27 Jul 2007
Changes in reflected light identify contaminants without needing to pre-treat the sample.
Stratophase, a spin-off from Southampton University in the UK, has developed a technique to simultaneously write a waveguide and a planar Bragg grating into an optical silicon chip. The technology has been used to fabricate the company's SpectroSens sensor, which can detect the presence of toxins using optical techniques rather than costly chemical tagging.
In the company's Direct Grating Writing process, two focused UV lasers are overlapped to give a small circular spot with an inherent linear interference pattern. Modulating the beam as it scans a photosensitive substrate allows a Bragg grating to be written, allowing complex variations to the period and contrast to be incorporated within a single grating if desired.
This technique allows gratings to be manufactured faster and more cheaply, since it avoids the need for a one-off mask to be made. Accuracy is also improved as grating structures are written simultaneously with the waveguide, removing any alignment error. The substrates are standard silicon wafers, with a germanium-doped silica glass top layer in which the waveguide circuit is fabricated.
The finished detector cell incorporates a sensing window above the grating that is chemically prepared with suitable antibodies, ready to bond with a chosen target agent. A fiber-optic cable travels under the window to illuminate it with visible or infrared light. When any target molecules bond to the prepared surface, small but measurable changes to the reflected light are caused, revealing the presence of the toxin.

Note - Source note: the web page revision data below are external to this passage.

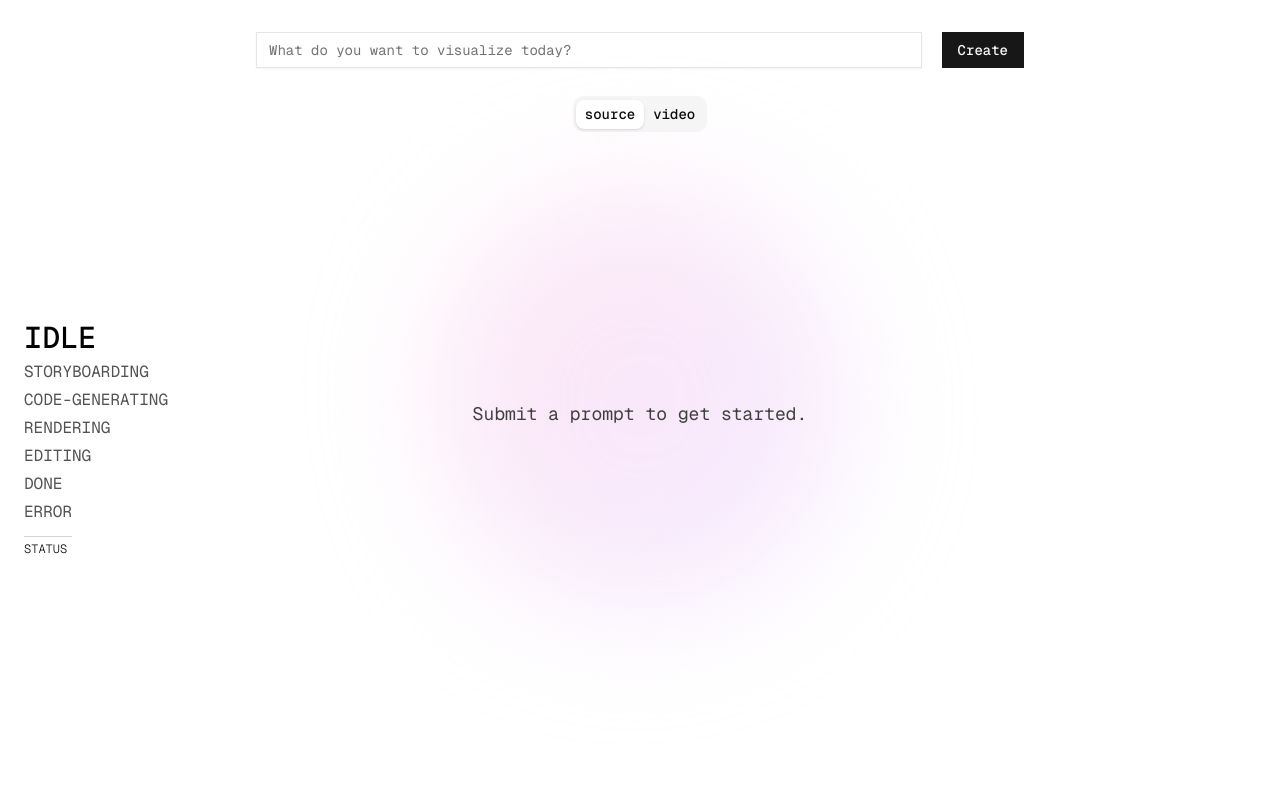
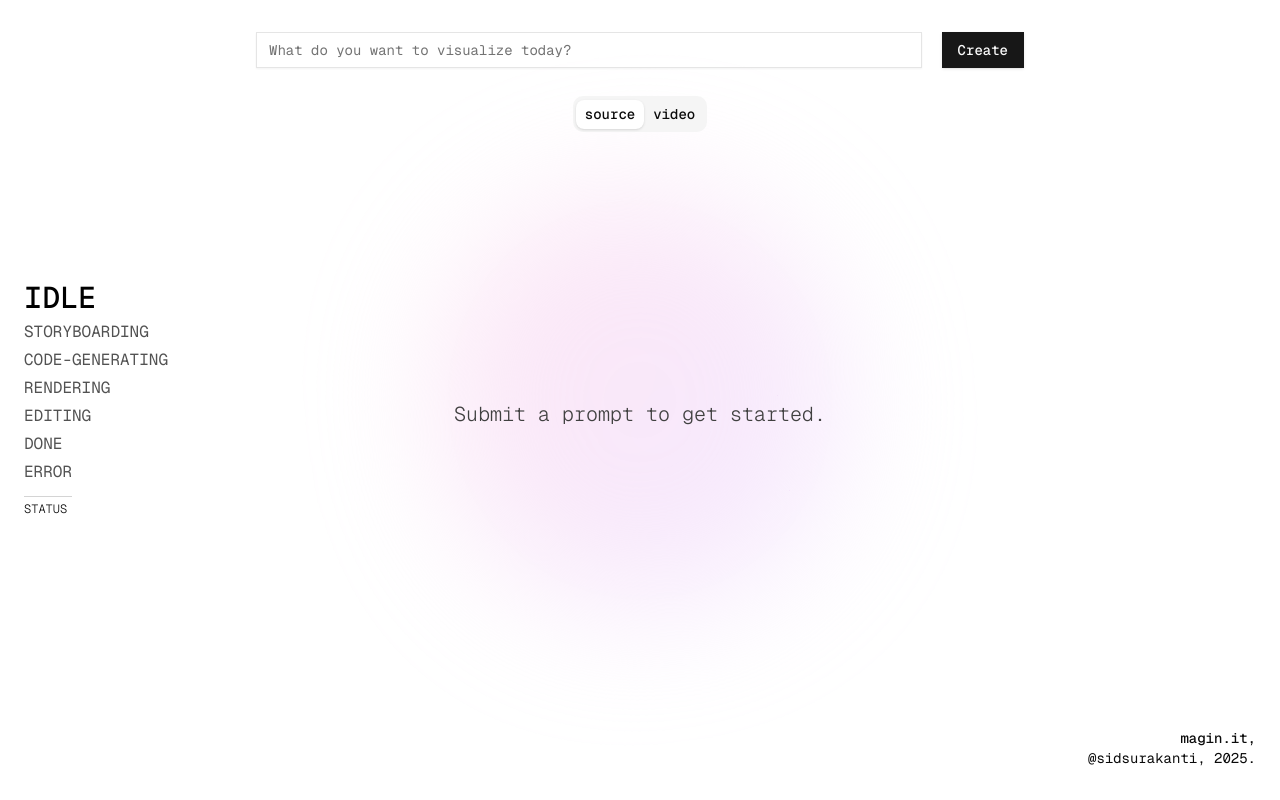
Before and after one commit to sidsurakanti/magin, a Next.js app in the folder frontend/: page / in a window 1280 px wide. Built offline with nearby package versions, Linux system fonts and the light colour scheme.

Commit message:
style: small ui updates

```diff
--- a/frontend/components/query-panel.tsx
+++ b/frontend/components/query-panel.tsx
@@ -38,6 +38,9 @@ export default function QueryPanel() {
   const handleEdit = async () => {
     setEditHistory((h) => [...h, editQuery]);
     setEditQuery("");
+
+    if (!jobId) return;
+
     const response = await fetch("http://localhost:8000/edit/", {
       headers: { "Content-Type": "application/json" },
       method: "POST",
@@ -50,7 +53,6 @@ export default function QueryPanel() {
 
   useEffect(() => {
     if (!jobId) return;
-
     const sse = new EventSource(`http://localhost:8000/events/${jobId}`);
 
     sse.onmessage = (e) => {
@@ -93,14 +95,17 @@ export default function QueryPanel() {
             }
           }}
         />
-        <Button className="rounded-none cursor-pointer" onClick={handleSubmit}>
+        <Button
+          className="rounded-none shadow-sm cursor-pointer"
+          onClick={handleSubmit}
+        >
           Create
         </Button>
       </div>
 
       {(status === "done" || status === "editing") && (
         <div className="text-sm absolute z-100 flex flex-col bottom-[35%] right-5 w-80 h-12">
-          <div className="flex flex-col justify-center items-end bg-gradient-to-br from-transparent via-white/40 to-white px-4 py-2 text-right">
+          <div className="flex flex-col justify-center items-end bg-gradient-to-br from-transparent via-white/50 to-white  px-4 py-2 text-right">
             <span className="font-light text-neutral-600 MB-1">EDITS</span>
             <ul className="list-none flex flex-col items-end">
               {editHistory.map((edit, idx) => (
--- a/frontend/components/source-panel.tsx
+++ b/frontend/components/source-panel.tsx
@@ -30,7 +30,7 @@ export function SourcePanel() {
   if (status === "idle") {
     return (
       <div className="h-full w-full flex items-center justify-center">
-        <p className="text-neutral-700 text-lg">
+        <p className="text-neutral-700 text-xl font-light">
           Submit a prompt to get started.
         </p>
         <div className="absolute -z-[1000] top-1/2 left-1/2 w-100 h-105 -translate-x-1/2 -translate-y-1/2 bg-gradient-to-br from-purple-200 to-pink-200 rounded-full blur-3xl opacity-50 animate-spin" />
--- a/frontend/components/status-list.tsx
+++ b/frontend/components/status-list.tsx
@@ -17,7 +17,7 @@ export default function StatusList() {
   const { status: activeStatus } = useAppStore<AppStore>(
     (state) => state as AppStore,
   );
-  // const activeStatus = "idle";
+  // const activeStatus = "code-generating";
 
   return (
     <div className="flex flex-col items-start space-y-1 ml-6">
--- a/frontend/components/studio.tsx
+++ b/frontend/components/studio.tsx
@@ -5,7 +5,7 @@ import StatusList from "@/components/status-list";
 export default function Studio() {
   return (
     <section className="font-mono flex flex-col w-full h-full">
-      <section className="absolute top-2/5 left-0">
+      <section className="absolute top-[35%] left-0">
         <StatusList />
       </section>
 
@@ -16,6 +16,20 @@ export default function Studio() {
       <section className="h-3/4 w-full mb-4">
         <OutputPanel />
       </section>
+
+      <footer className="w-full flex-1 flex flex-col justify-end items-end text-right py-6 px-6 text-sm mb-2">
+        <span className="font-medium">magin.it,</span>
+        <span>
+          <a
+            href="https://github.com/sidsurakanti"
+            target="_blank"
+            className="hover:underline underline-offset-8"
+          >
+            @sidsurakanti
+          </a>
+          , 2025.
+        </span>
+      </footer>
     </section>
   );
 }
--- a/frontend/components/video-panel.tsx
+++ b/frontend/components/video-panel.tsx
@@ -19,7 +19,7 @@ export function VideoPanel() {
           controls
           autoPlay
           loop
-          className="mt-2 aspect-video max-w-[1280px] w-fit rounded-none"
+          className="mt-2 aspect-video max-w-[1052px] w-fit rounded-none"
         />
       </TabsContent>
     </>
```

Greg Emerson, developer of the chip, explained that this method avoids any expensive chemical tagging of the sample itself. Instead, a change to the physical properties at the surface of the chip is detected optically, speeding up the detection process.
"We are able to measure in real time the amount of mass bound to the top of the chip surface, and observe it without needing any fluorescing antibodies," he said. "All the process and information transfer is done optically, so it is completely immune to noise."
A particular advantage claimed for this method is a reduction in the number of false-positive detections. The ability to use several colors of light allows detailed information on the thickness of the layer binding to the surface to be obtained, helping to distinguishing the target species from other non-specific events.